“The responses to the online learning have been incredible with at least 30 pieces being returned daily, and exceeding 100 on some days from my class.
“This hasn’t wavered throughout the time we have been on lockdown with work still coming in thick and fast daily. Parents have been incredibly supportive of the platform and the way I have had to change the norm.”
Ruth Davies-McHugh, a Year 5 teacher at Ysgol Cynwyd Sant, said one of the additional challenges for teachers in Welsh-medium schools had been the lack of activities and resources in the Welsh language.
She said: “We have been creating our own resources from scratch and translating activities for the children. Some teachers have been recording themselves reading books for the children to hear Welsh – a lot of children come from non-Welsh speaking families so they haven’t been hearing the language.”

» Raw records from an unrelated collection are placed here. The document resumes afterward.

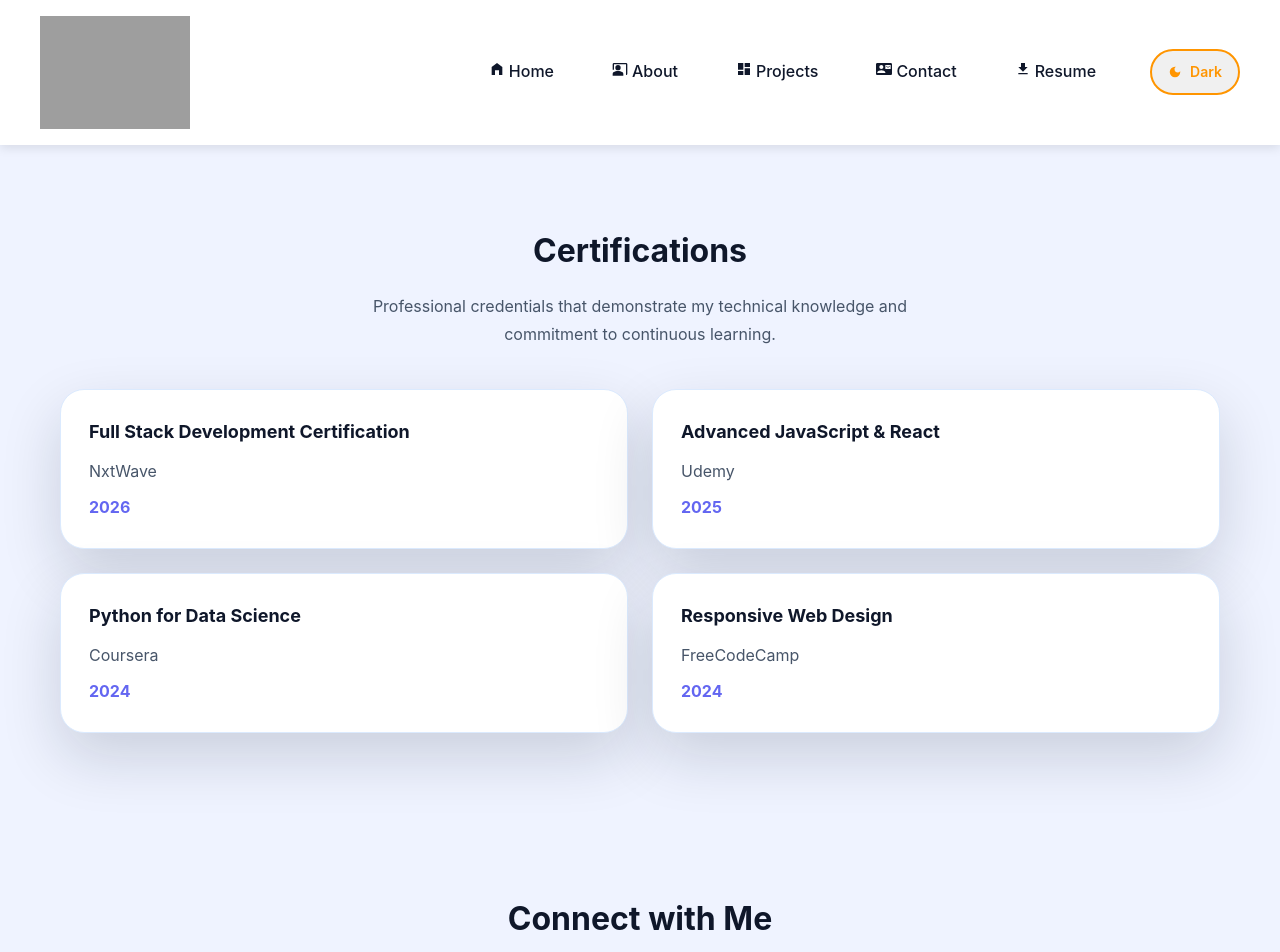
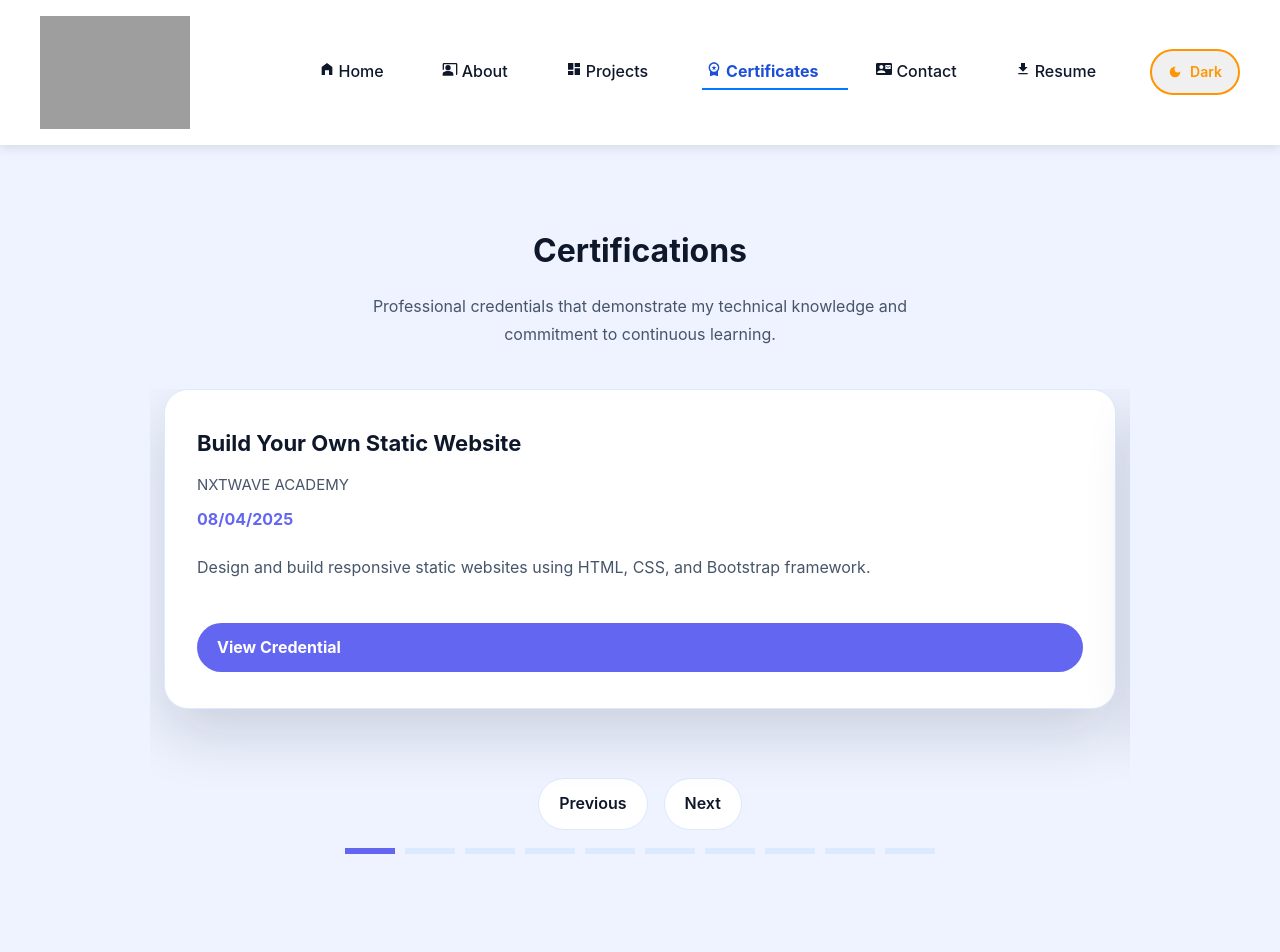
Before and after one commit to Shanmugasrivyshnav/Shanmuga-sri-vyshnav-Portfolio, a React (Create React App) app: page /certifecates in a window 1280 px wide. Shown: the top 952 px of the page. Built offline with nearby package versions, Linux system fonts and the light colour scheme; grey boxes are pictures that could not be loaded.

Commit message:
add certifecate section and message send in contact section

```diff
--- a/src/Components/Certifecates/StyledCertifecates.js
+++ b/src/Components/Certifecates/StyledCertifecates.js
@@ -28,37 +28,118 @@ export const SectionIntro = styled.p`
   line-height: 1.8;
 `;
 
-export const CertificateGrid = styled.div`
-  display: grid;
-  grid-template-columns: repeat(2, minmax(0, 1fr));
-  gap: 24px;
-  max-width: 1160px;
+export const CertificateCarousel = styled.div`
+  max-width: 980px;
   margin: 0 auto;
-  @media (max-width: 720px) {
-    grid-template-columns: 1fr;
-  }
+  position: relative;
+  overflow: hidden;
+`;
+
+export const CertificateTrack = styled.div`
+  display: flex;
+  transition: transform 0.45s ease;
+  transform: translateX(${(props) => props.activeIndex * -100}%);
+`;
+
+export const CertificateSlide = styled.div`
+  min-width: 100%;
+  padding: 0 14px;
+  box-sizing: border-box;
 `;
 
 export const CertificateCard = styled.div`
   background: ${(props) => props.theme.colorCard};
   border: 1px solid ${(props) => props.theme.colorBorder};
   border-radius: 24px;
-  padding: 28px;
+  padding: 36px 32px;
   box-shadow: ${(props) => props.theme.shadow};
+  min-height: 320px;
+  display: flex;
+  flex-direction: column;
+  justify-content: space-between;
 `;
 
 export const CertificateTitle = styled.h3`
   margin: 0 0 12px;
-  font-size: 18px;
+  font-size: 22px;
 `;
 
 export const CertificateIssuer = styled.p`
   margin: 0 0 10px;
   color: ${(props) => props.theme.colorTextMuted};
+  font-size: 15px;
 `;
 
 export const CertificateDate = styled.p`
-  margin: 0;
+  margin: 0 0 20px;
   color: ${(props) => props.theme.colorAccent};
   font-weight: 700;
 `;
+
+export const CertificateDescription = styled.p`
+  margin: 0 0 24px;
+  color: ${(props) => props.theme.colorTextMuted};
+  line-height: 1.8;
+`;
+
+export const CertificateLink = styled.a`
+  display: inline-block;
+  margin-top: auto;
+  padding: 12px 20px;
+  border-radius: 999px;
+  background: ${(props) => props.theme.colorAccent};
+  color: #fff;
+  text-decoration: none;
+  font-weight: 700;
+  transition:
+    transform 0.25s ease,
+    opacity 0.25s ease;
+
+  &:hover {
+    transform: translateY(-1px);
+    opacity: 0.95;
+  }
+`;
+
+export const CarouselControls = styled.div`
+  display: flex;
+  justify-content: center;
+  gap: 16px;
+  margin-top: 28px;
+`;
+
+export const CarouselButton = styled.button`
+  padding: 12px 20px;
+  border-radius: 999px;
+  border: 1px solid ${(props) => props.theme.colorBorder};
+  background: ${(props) => props.theme.colorCard};
+  color: ${(props) => props.theme.colorText};
+  cursor: pointer;
+  font-weight: 600;
+  transition:
+    background 0.25s ease,
+    transform 0.25s ease;
+
+  &:hover {
+    background: ${(props) => props.theme.colorAccentSoft};
+    transform: translateY(-1px);
+  }
+`;
+
+export const CarouselSlideList = styled.div`
+  display: flex;
+  justify-content: center;
+  gap: 10px;
+  margin-top: 18px;
+`;
+
+export const CarouselSlide = styled.button`
+  width: 50px;
+  height: 6px;
+  // border-radius: 50%;
+  border: none;
+  background: ${(props) =>
+    props.$active ? props.theme.colorAccent : props.theme.colorBorder};
+  cursor: pointer;
+  transition: background 0.25s ease;
+`;
--- a/src/Components/Certifecates/certifecates.js
+++ b/src/Components/Certifecates/certifecates.js
@@ -1,39 +1,128 @@
+import { useEffect, useState } from "react";
 import {
   CertificateSection,
   SectionHeader,
   SectionTitle,
   SectionIntro,
-  CertificateGrid,
+  CertificateCarousel,
+  CertificateTrack,
+  CertificateSlide,
   CertificateCard,
   CertificateTitle,
   CertificateIssuer,
   CertificateDate,
+  CertificateDescription,
+  CertificateLink,
+  CarouselControls,
+  CarouselButton,
+  CarouselSlideList,
+  CarouselSlide,
 } from "./StyledCertifecates";
 
 const certificates = [
   {
-    title: "Full Stack Development Certification",
-    issuer: "NxtWave",
-    date: "2026",
+    title: "Build Your Own Static Website",
+    issuer: "NXTWAVE ACADEMY",
+    date: "08/04/2025",
+    description:
+      "Design and build responsive static websites using HTML, CSS, and Bootstrap framework.",
+    link: "https://certificates.ccbp.in/academy/static-website?id=JBGBKIAMVA",
   },
   {
-    title: "Advanced JavaScript & React",
-    issuer: "Udemy",
-    date: "2025",
+    title: "Build Your Own Responsive Website",
+    issuer: "NXTWAVE ACADEMY",
+    date: "07/05/2025",
+    description:
+      "Build a responsive website that appears beautifully on the screen of any size. Develop a user-centric food tech website, an E-commerce product listing website for small business owners using bootstrap fundamental concepts.",
+    link: "https://certificates.ccbp.in/academy/build-your-own-responsive-website?id=GMBDWGRLZW",
   },
   {
-    title: "Python for Data Science",
-    issuer: "Coursera",
-    date: "2024",
+    title: "Introduction to Databases",
+    issuer: "NXTWAVE ACADEMY",
+    date: "01/06/2025",
+    description:
+      "Learned about the incredibly prevalent databases. Through the course, develop strong fundamentals and be proficient in concepts related to Databases and DBMS. Most importantly, able to perform powerful queries on databases using SQL.",
+    link: "https://certificates.ccbp.in/academy/introduction-to-databases?id=EOFCEICVYU",
   },
   {
-    title: "Responsive Web Design",
-    issuer: "FreeCodeCamp",
-    date: "2024",
+    title: "Programming Foundations with Python",
+    issuer: "NXTWAVE ACADEMY",
+    date: "05/10/2025",
+    description:
+      "With the course proficient in writing Python code and build real-world software using Object-Oriented Principles. Also build strong foundations in programming constructs of Python language.",
+    link: "https://certificates.ccbp.in/academy/programming-foundations-with-python?id=NEIQCTLPVK",
+  },
+  {
+    title: "Build Your Own Dynamic Web Application",
+    issuer: "NXTWAVE ACADEMY",
+    date: "28/11/2025",
+    description:
+      "real-world/interactive applications using JavaScript and develop skills that really matter to the companies.",
+    link: "https://certificates.ccbp.in/academy/dynamic-web-application?id=PGHMWMKUQS",
+  },
+  {
+    title: "JavaScript Essentials",
+    issuer: "NXTWAVE ACADEMY",
+    date: "20/12/2025",
+    description:
+      "learning about concepts such as events, scope, hoisting, and asynchronous JavaScript, you will gain a deeper understanding of how the language works and be able to write more effective code.",
+    link: "https://certificates.ccbp.in/academy/javascript-essentials?id=UXJZDOUQUO",
+  },
+  {
+    title: "Responsive Web Design using Flexbox",
+    issuer: "NXTWAVE ACADEMY",
+    date: "04/01/2026",
+    description:
+      "Powerful tool for creating responsive layouts that look good on any device Responsive design helps ensure that users have a seamless and enjoyable experience,responsive web design using Flexbox help you create better, more user-friendly devices",
+    link: "https://certificates.ccbp.in/academy/responsive-web-design-using-flexbox?id=PPFILFMNLK",
+  },
+  {
+    title: "Developer Foundations GIT and COMMAND LINE",
+    issuer: "NXTWAVE ACADEMY",
+    date: "02/02/2026",
+    description:
+      "Efficient ways to work with the computers and internet makes a better developer,understanding of how Operating Systems & Internet works,with Command-Line and Git which are every-day essentials for an applications.",
+    link: "https://certificates.ccbp.in/academy/developer-foundations?id=YGPTOJMPWX",
+  },
+  {
+    title: "Node JS",
+    issuer: "NXTWAVE ACADEMY",
+    date: "27/02/2026",
+    description:
+      "web application development, including routing, working with databases, building APIs, and security and deployment. By the end of the course, you will have a well-rounded understanding of how to build a backend web application using Node.js and Express.",
+    link: "https://certificates.ccbp.in/academy/node-js?id=DLIIDCRXHX",
+  },
+  {
+    title: "React JS",
+    issuer: "NXTWAVE ACADEMY",
+    date: "02/06/2026",
+    description:
+      "Working with ReactJS can make a developer's life easier thanks to its simplicity and modular infrastructure. By learning ReactJS, gain a highly sought-after skill that can open up a range of career and make a valuable asset to companies.",
+    link: "https://certificates.ccbp.in/academy/react-js?id=MSZTAJPEOG",
   },
 ];
 
 const Certifecates = () => {
+  const [activeIndex, setActiveIndex] = useState(0);
+
+  useEffect(() => {
+    const intervalId = setInterval(() => {
+      setActiveIndex((prevIndex) => (prevIndex + 1) % certificates.length);
+    }, 8000);
+
+    return () => clearInterval(intervalId);
+  }, []);
+
+  const handlePrev = () => {
+    setActiveIndex((prevIndex) =>
+      prevIndex === 0 ? certificates.length - 1 : prevIndex - 1,
+    );
+  };
+
+  const handleNext = () => {
+    setActiveIndex((prevIndex) => (prevIndex + 1) % certificates.length);
+  };
+
   return (
     <CertificateSection id="certificates">
       <SectionHeader>
@@ -44,15 +133,48 @@ const Certifecates = () => {
         </SectionIntro>
       </SectionHeader>
 
-      <CertificateGrid>
+      <CertificateCarousel>
+        <CertificateTrack activeIndex={activeIndex}>
           {certificates.map((certificate) => (
-          <CertificateCard key={certificate.title}>
+            <CertificateSlide key={certificate.title}>
+              <CertificateCard>
                 <CertificateTitle>{certificate.title}</CertificateTitle>
                 <CertificateIssuer>{certificate.issuer}</CertificateIssuer>
                 <CertificateDate>{certificate.date}</CertificateDate>
+                <CertificateDescription>
+                  {certificate.description}
+                </CertificateDescription>
+                <CertificateLink
+                  href={certificate.link}
+                  target="_blank"
+                  rel="noreferrer"
+                >
+                  View Credential
+                </CertificateLink>
               </CertificateCard>
+            </CertificateSlide>
           ))}
-      </CertificateGrid>
+        </CertificateTrack>
+
+        <CarouselControls>
+          <CarouselButton type="button" onClick={handlePrev}>
+            Previous
+          </CarouselButton>
+          <CarouselButton type="button" onClick={handleNext}>
+            Next
+          </CarouselButton>
+        </CarouselControls>
+
+        <CarouselSlideList>
+          {certificates.map((_, index) => (
+            <CarouselSlide
+              key={index}
+              $active={index === activeIndex}
+              onClick={() => setActiveIndex(index)}
+            />
+          ))}
+        </CarouselSlideList>
+      </CertificateCarousel>
     </CertificateSection>
   );
 };
--- a/src/Components/Contact/StyledContacts.js
+++ b/src/Components/Contact/StyledContacts.js
@@ -108,7 +108,11 @@ export const ContactButton = styled.button`
   color: #fff;
   font-weight: 700;
   cursor: pointer;
-  transition: transform 0.25s ease;
+  opacity: ${(props) => (props.disabled ? 0.65 : 1)};
+  pointer-events: ${(props) => (props.disabled ? "none" : "auto")};
+  transition:
+    transform 0.25s ease,
+    opacity 0.25s ease;
 
   &:hover {
     transform: translateY(-1px);
@@ -117,6 +121,7 @@ export const ContactButton = styled.button`
 
 export const StatusMessage = styled.p`
   margin: 0;
-  color: ${(props) => (props.$success ? "#16a34a" : "#2563eb")};
+  color: ${(props) =>
+    props.$success ? "#16a34a" : props.$error ? "#dc2626" : "#2563eb"};
   font-weight: 600;
 `;
--- a/src/Components/Header/navBar.js
+++ b/src/Components/Header/navBar.js
@@ -8,6 +8,7 @@ import {
   MdContactMail,
   MdDashboard,
   MdDownload,
+  MdWorkspacePremium,
 } from "react-icons/md";
 import { RiMenu5Line, RiCloseLine } from "react-icons/ri";
 import {
@@ -83,6 +84,18 @@ const NavBar = ({ isDarkMode, toggleTheme }) => {
         </HeaderElement>
         <HeaderElement
           as={NavLink}
+          to="/certifecates"
+          className={({ isActive }) => (isActive ? "active" : undefined)}
+          onClick={() => setIsMobileMenuOpen(false)}
+          isDarkMode={isDarkMode}
+        >
+          <HeaderElementIcons>
+            <MdWorkspacePremium />
+          </HeaderElementIcons>
+          Certificates
+        </HeaderElement>
+        <HeaderElement
+          as={NavLink}
           to="/contact"
           className={({ isActive }) => (isActive ? "active" : undefined)}
           onClick={() => setIsMobileMenuOpen(false)}
```
Also changed, not shown: src/Components/Contact/contacts.js (+18 -5 lines), src/Components/Home/home.js (+19 -11 lines). Lines whose indentation alone changed are shown as unchanged.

The school has been using Google classroom, Hwb and Seesaw online platforms, creating online menus every two weeks on the six areas of learning and experience which includes Literacy, Maths, and Health and Wellbeing.
Mrs Davies-McHugh said: “We’ve been focused on putting each subject into an everyday context – for example in Maths, we looked at the measurement of two metres – what would be two metres, what would be more and less. We’d previously done work on Roald Dahl – he would have been about two metres, and Alun Wyn Jones. When they come back to school, they’ll know what two metres looks like.
“Topics have included VE Day, the background and history of the NHS and Aneurin Bevan, and coronavirus – looking at what it is and undertaking the little experiment involving pepper in water which moves away when you have soap or hand sanitiser on your hands, demonstrating the importance of washing your hands.
“We’ve encouraged children to take part in the online PE classes with Joe Wicks and Carol Vorderman’s Maths site, BBC Bitesize and Natwest’s Moneysense which is about financial literacy.
“The children were used to using various online platforms in school so it’s been easier to use them at home. We also set up ‘how to’ guidelines with short videos and slides for parents.
“Some children are really flourishing working from home. For those children on the autistic spectrum or who are dyslexic the online software is great as they can press a button and speak into it – they don’t have to type in their answers.
“There’s been all kinds of creativity from the children.”
The Leader, Cllr Huw David, said: “Our teachers have been doing an incredible job during this unprecedented and very challenging period of school closure.
“They have created a wealth of online resources and used innovative ways of ensuring learning continues for our school children while making it accessible for parents at the same time.
“It’s been a huge team effort from all staff, some of whom have been juggling childcare and overseeing home-learning for their own children at the same time.”